** PROVIDED MATERIAL follows **

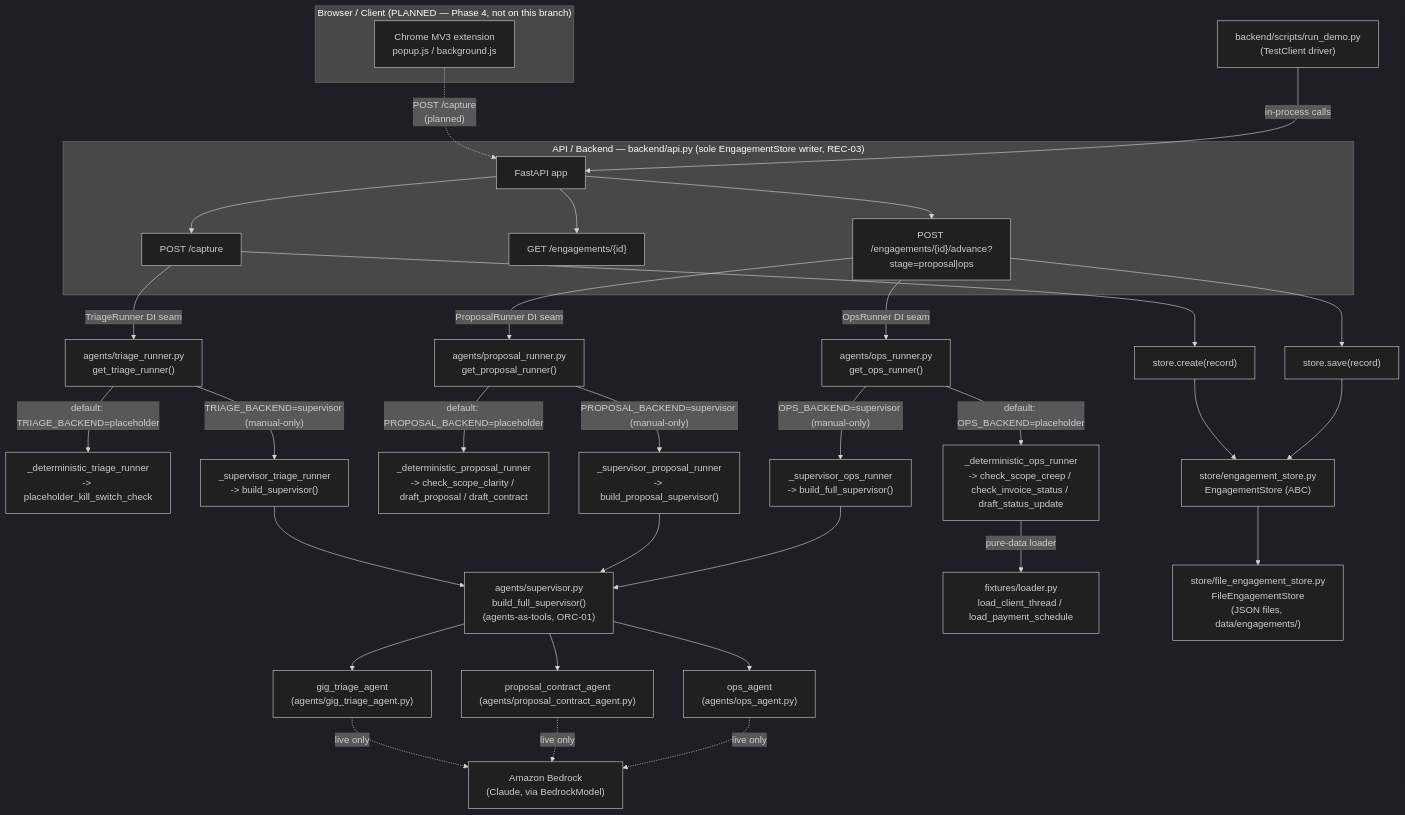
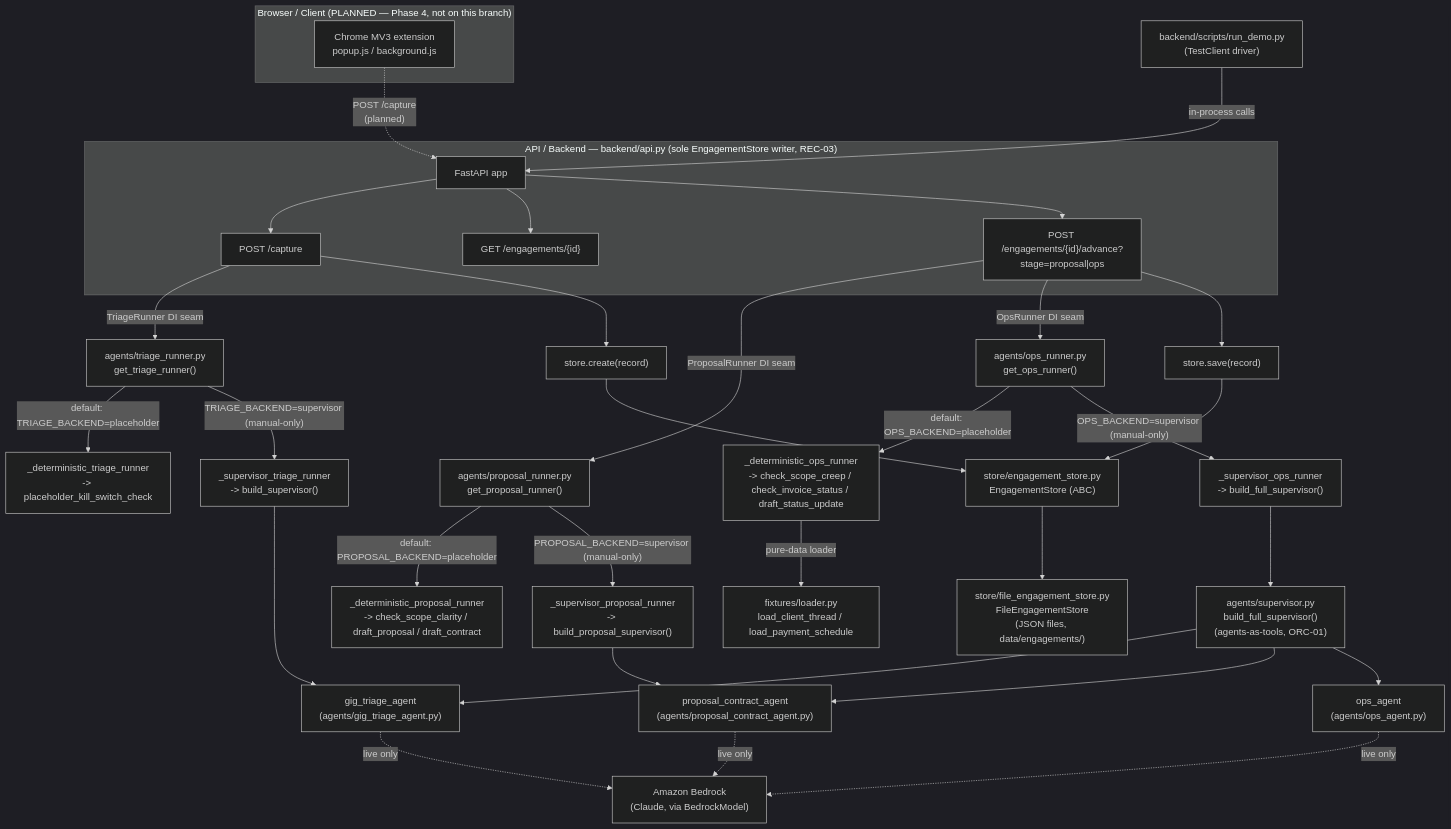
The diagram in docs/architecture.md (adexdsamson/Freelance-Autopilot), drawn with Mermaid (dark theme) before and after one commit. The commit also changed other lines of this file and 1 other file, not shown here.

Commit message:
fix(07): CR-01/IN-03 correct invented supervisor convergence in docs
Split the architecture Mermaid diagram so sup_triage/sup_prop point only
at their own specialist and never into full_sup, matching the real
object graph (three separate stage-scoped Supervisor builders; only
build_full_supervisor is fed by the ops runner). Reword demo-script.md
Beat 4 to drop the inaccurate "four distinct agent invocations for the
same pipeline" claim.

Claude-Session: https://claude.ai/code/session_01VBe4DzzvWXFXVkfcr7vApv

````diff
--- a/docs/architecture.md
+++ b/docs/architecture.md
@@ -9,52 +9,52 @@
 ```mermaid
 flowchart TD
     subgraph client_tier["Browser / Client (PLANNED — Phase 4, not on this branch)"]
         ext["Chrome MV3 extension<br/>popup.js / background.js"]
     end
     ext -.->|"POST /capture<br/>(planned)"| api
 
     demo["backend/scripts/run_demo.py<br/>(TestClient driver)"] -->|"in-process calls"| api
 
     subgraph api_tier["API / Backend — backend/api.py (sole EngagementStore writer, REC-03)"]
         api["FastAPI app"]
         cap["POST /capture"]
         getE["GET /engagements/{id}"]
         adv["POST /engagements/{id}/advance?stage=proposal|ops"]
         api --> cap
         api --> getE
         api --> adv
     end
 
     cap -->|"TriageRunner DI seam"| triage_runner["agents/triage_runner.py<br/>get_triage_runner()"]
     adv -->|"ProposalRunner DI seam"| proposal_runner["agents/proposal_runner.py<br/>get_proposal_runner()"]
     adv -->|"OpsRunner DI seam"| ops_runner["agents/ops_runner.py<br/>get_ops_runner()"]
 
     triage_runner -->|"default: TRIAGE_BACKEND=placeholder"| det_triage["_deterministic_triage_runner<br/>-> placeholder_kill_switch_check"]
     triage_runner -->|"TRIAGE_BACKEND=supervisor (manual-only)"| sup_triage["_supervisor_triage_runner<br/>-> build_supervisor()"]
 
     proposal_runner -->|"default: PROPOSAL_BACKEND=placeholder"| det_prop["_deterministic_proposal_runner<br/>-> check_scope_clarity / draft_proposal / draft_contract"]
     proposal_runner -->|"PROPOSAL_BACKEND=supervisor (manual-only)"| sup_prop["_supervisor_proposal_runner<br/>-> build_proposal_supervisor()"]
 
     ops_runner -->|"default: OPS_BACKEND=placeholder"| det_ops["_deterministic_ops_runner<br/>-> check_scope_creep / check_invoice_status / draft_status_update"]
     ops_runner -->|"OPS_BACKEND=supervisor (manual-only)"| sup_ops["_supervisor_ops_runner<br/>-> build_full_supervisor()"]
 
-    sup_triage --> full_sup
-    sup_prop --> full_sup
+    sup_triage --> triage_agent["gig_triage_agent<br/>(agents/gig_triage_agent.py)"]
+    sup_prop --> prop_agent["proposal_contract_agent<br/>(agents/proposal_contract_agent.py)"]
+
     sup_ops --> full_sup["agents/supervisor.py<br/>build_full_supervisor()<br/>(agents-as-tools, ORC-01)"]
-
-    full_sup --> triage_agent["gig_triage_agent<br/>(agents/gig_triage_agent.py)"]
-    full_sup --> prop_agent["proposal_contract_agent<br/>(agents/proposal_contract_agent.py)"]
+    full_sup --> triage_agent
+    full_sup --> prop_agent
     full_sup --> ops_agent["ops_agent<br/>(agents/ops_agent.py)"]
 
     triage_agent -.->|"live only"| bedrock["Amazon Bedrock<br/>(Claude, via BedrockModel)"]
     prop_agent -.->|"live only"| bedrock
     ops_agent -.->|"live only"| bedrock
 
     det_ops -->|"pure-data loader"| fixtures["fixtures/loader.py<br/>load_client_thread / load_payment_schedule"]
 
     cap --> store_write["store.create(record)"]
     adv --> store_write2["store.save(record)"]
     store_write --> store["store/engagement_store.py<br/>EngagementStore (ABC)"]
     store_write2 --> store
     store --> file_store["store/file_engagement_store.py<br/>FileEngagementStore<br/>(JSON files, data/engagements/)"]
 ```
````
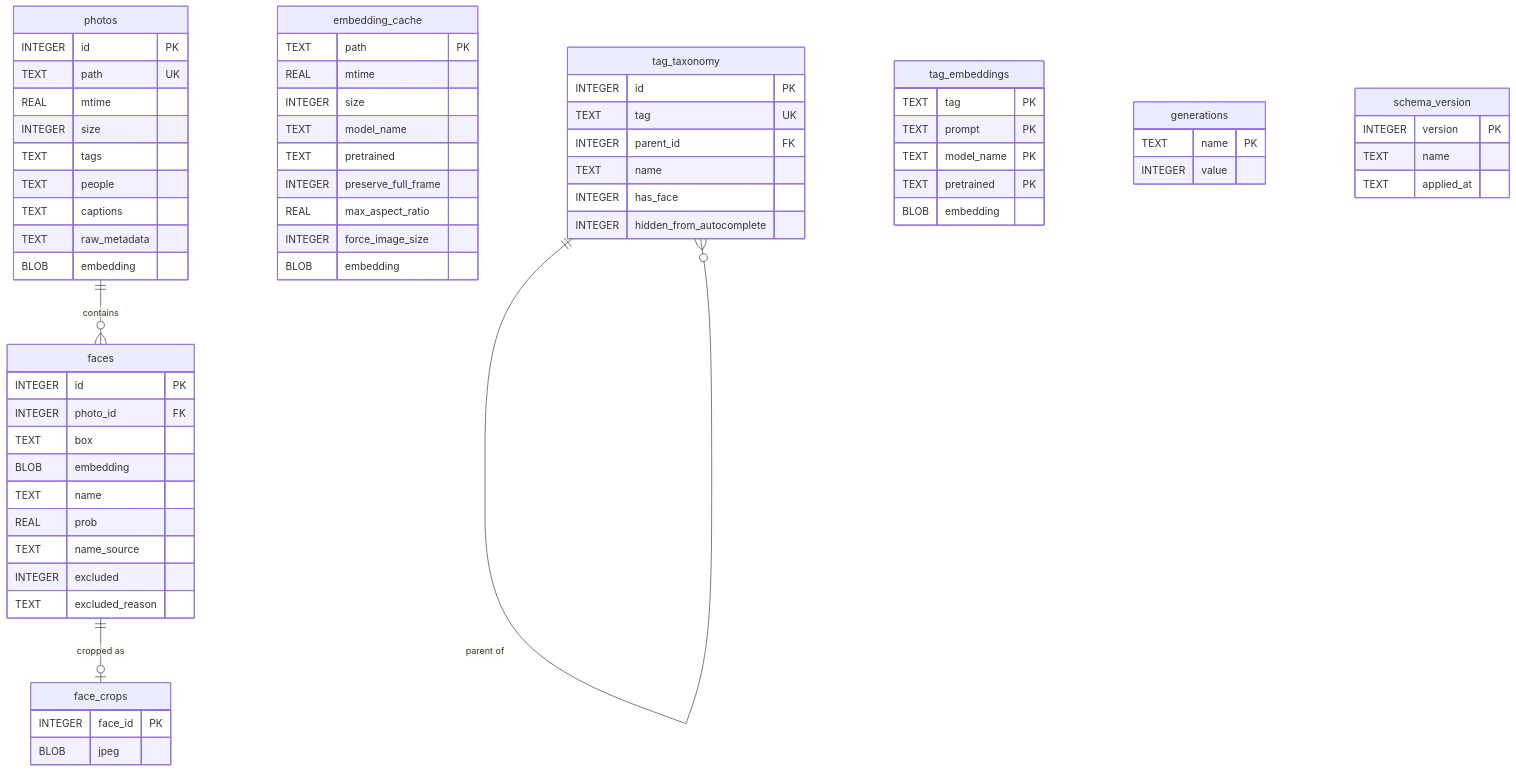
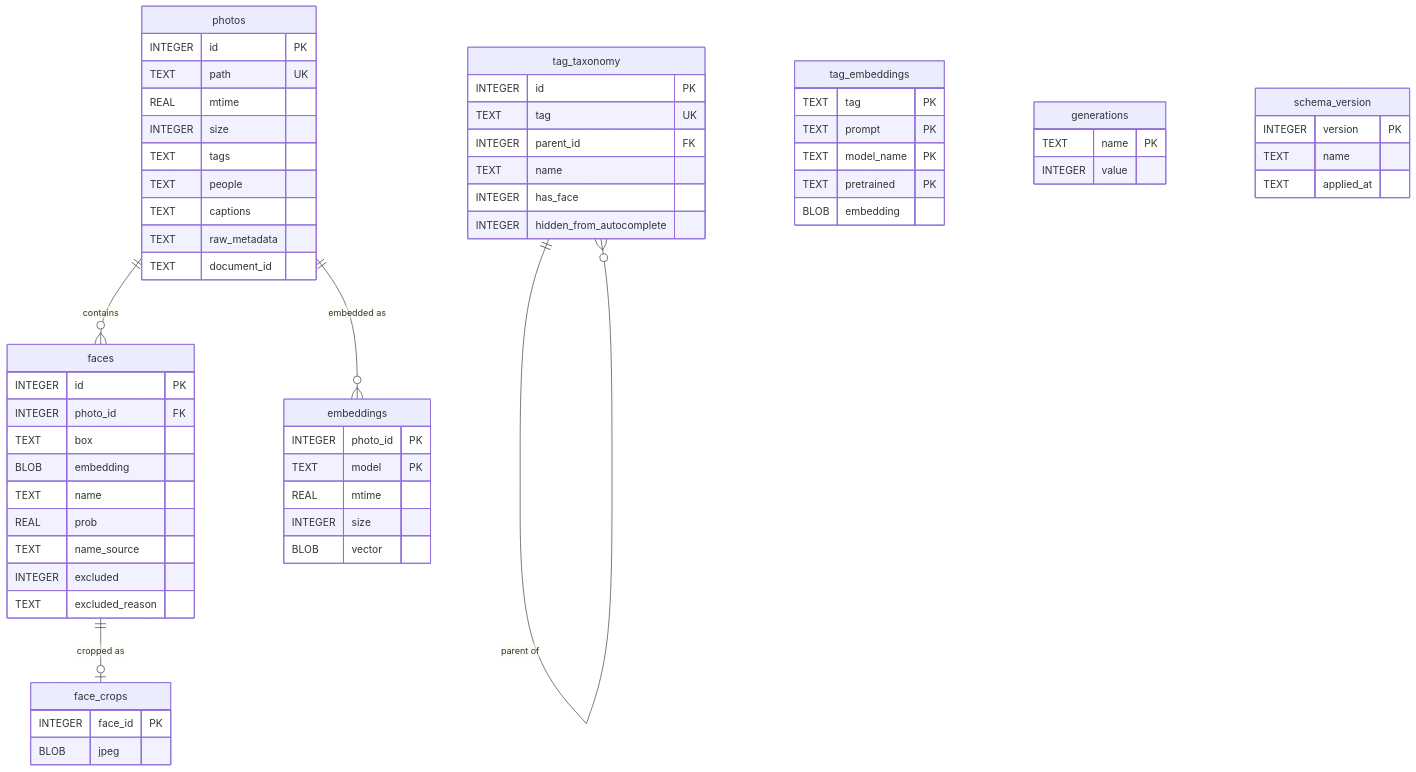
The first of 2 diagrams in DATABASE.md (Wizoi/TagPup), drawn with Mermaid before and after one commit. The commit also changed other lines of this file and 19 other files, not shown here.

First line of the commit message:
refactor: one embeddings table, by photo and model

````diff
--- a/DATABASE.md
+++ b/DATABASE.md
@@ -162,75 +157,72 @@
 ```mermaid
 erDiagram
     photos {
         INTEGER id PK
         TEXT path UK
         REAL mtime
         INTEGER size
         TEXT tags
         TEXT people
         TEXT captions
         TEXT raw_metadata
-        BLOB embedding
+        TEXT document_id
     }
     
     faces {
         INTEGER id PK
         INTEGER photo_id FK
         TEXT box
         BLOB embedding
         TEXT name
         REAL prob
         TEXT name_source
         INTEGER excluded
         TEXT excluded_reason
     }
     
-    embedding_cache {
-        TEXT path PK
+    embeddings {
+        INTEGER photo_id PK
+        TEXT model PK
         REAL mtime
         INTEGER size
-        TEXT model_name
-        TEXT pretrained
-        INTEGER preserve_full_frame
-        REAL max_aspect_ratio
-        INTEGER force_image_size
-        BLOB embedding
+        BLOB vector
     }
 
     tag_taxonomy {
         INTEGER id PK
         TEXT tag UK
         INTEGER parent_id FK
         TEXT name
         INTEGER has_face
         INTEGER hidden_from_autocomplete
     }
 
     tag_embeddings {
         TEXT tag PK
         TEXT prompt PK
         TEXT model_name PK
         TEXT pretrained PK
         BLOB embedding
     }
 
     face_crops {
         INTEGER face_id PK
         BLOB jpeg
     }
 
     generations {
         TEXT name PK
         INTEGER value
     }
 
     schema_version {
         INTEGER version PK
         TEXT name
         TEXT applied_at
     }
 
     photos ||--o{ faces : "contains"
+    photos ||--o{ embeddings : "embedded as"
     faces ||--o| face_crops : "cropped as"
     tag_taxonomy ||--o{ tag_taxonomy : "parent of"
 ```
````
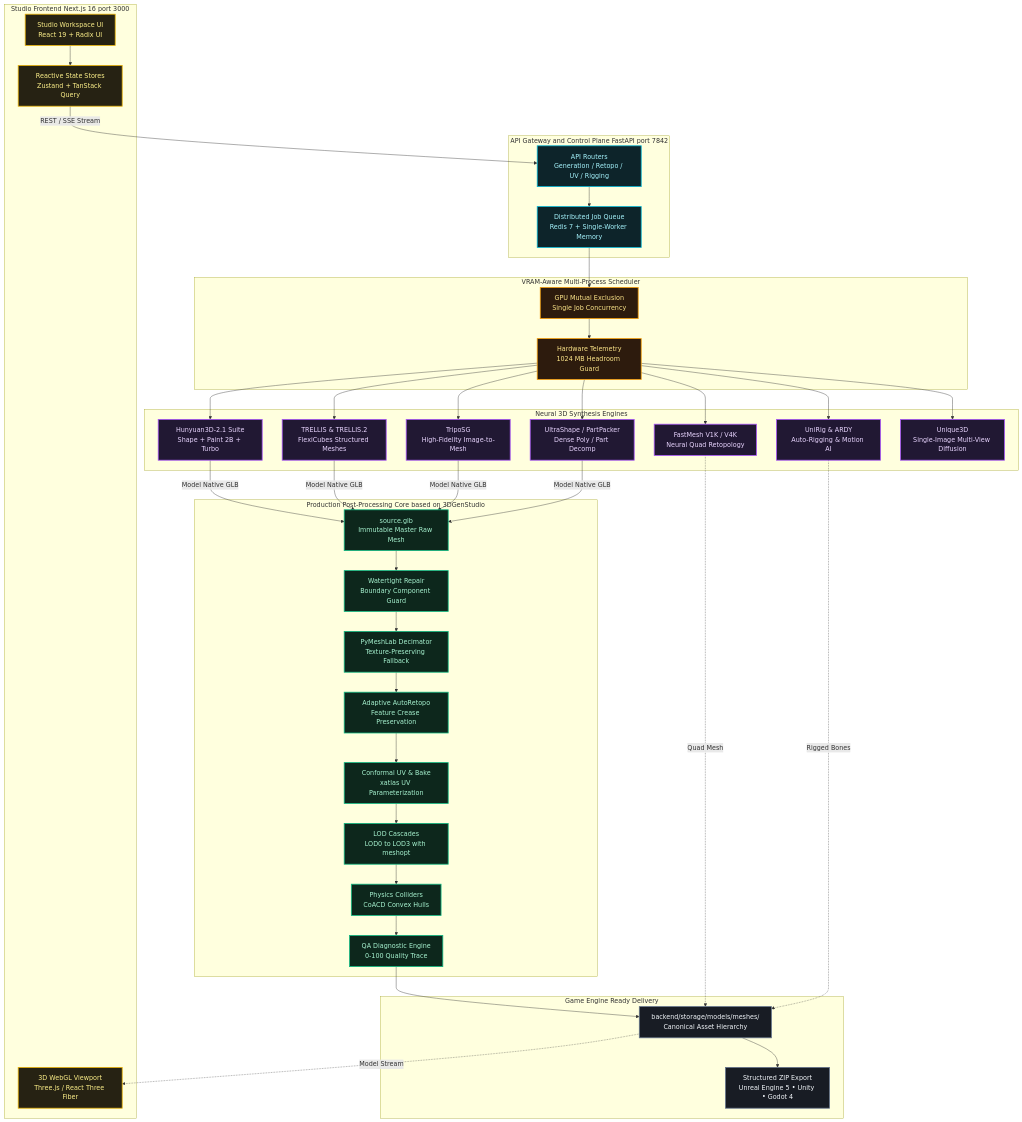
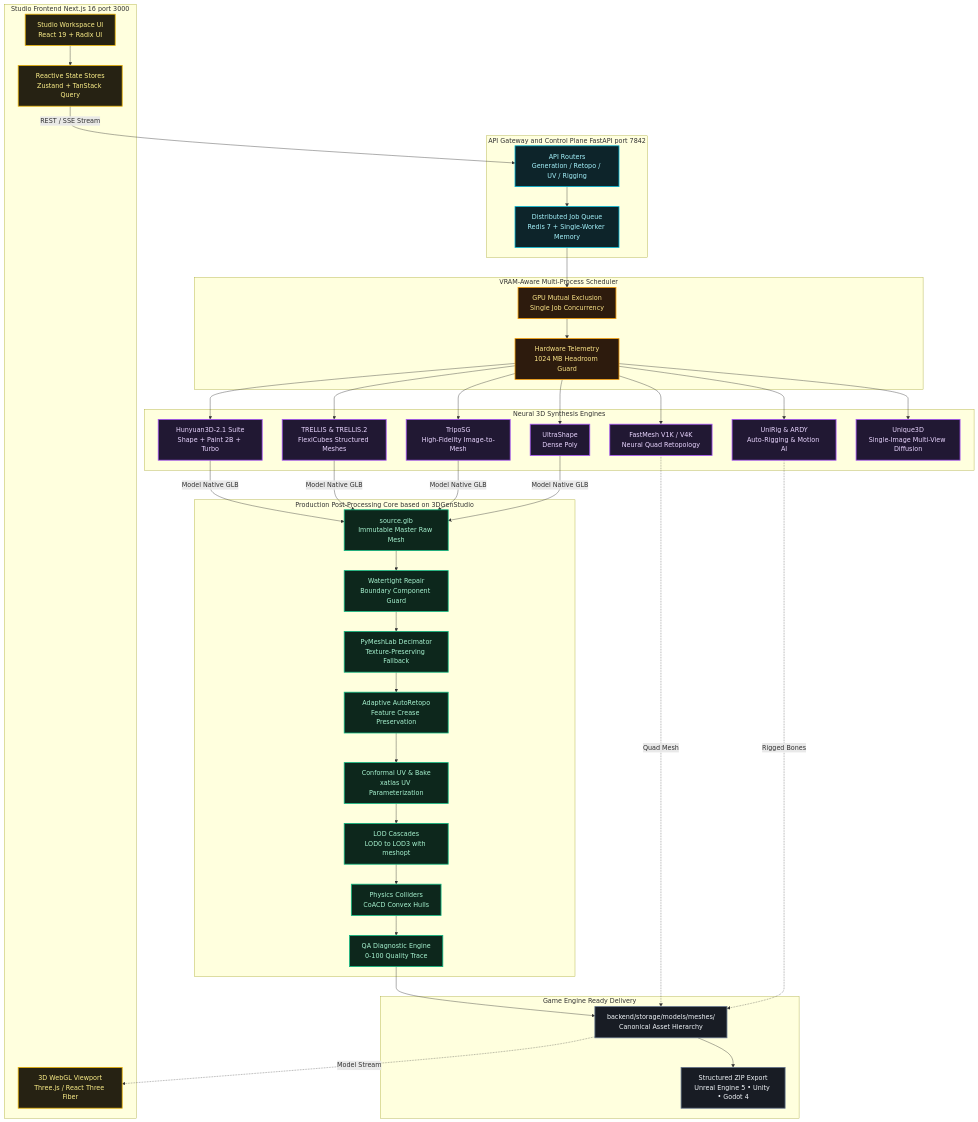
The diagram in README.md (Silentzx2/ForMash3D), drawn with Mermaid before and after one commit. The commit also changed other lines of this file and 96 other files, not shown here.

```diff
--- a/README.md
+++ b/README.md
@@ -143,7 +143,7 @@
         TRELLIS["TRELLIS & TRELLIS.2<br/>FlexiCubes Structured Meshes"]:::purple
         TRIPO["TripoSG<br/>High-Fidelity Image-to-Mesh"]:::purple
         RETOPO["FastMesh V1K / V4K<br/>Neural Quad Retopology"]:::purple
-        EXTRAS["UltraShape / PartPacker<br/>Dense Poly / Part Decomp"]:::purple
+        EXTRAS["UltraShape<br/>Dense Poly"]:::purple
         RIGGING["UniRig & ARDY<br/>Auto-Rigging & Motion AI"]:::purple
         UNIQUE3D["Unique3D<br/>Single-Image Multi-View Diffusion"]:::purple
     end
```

** End of PROVIDED MATERIAL **

◆ EXERCISE:
Starting with the line that holds "INTEGER parent_id FK", print each line through the last one of the data exactly as written, but do not include the pictures.

◆ COMPLETED EXERCISE:
         INTEGER parent_id FK
         TEXT name
         INTEGER has_face
         INTEGER hidden_from_autocomplete
     }
 
     tag_embeddings {
         TEXT tag PK
         TEXT prompt PK
         TEXT model_name PK
         TEXT pretrained PK
         BLOB embedding
     }
 
     face_crops {
         INTEGER face_id PK
         BLOB jpeg
     }
 
     generations {
         TEXT name PK
         INTEGER value
     }
 
     schema_version {
         INTEGER version PK
         TEXT name
         TEXT applied_at
     }
 
     photos ||--o{ faces : "contains"
+    photos ||--o{ embeddings : "embedded as"
     faces ||--o| face_crops : "cropped as"
     tag_taxonomy ||--o{ tag_taxonomy : "parent of"
 ```
````
The diagram in README.md (Silentzx2/ForMash3D), drawn with Mermaid before and after one commit. The commit also changed other lines of this file and 96 other files, not shown here.

```diff
--- a/README.md
+++ b/README.md
@@ -143,7 +143,7 @@
         TRELLIS["TRELLIS & TRELLIS.2<br/>FlexiCubes Structured Meshes"]:::purple
         TRIPO["TripoSG<br/>High-Fidelity Image-to-Mesh"]:::purple
         RETOPO["FastMesh V1K / V4K<br/>Neural Quad Retopology"]:::purple
-        EXTRAS["UltraShape / PartPacker<br/>Dense Poly / Part Decomp"]:::purple
+        EXTRAS["UltraShape<br/>Dense Poly"]:::purple
         RIGGING["UniRig & ARDY<br/>Auto-Rigging & Motion AI"]:::purple
         UNIQUE3D["Unique3D<br/>Single-Image Multi-View Diffusion"]:::purple
     end
```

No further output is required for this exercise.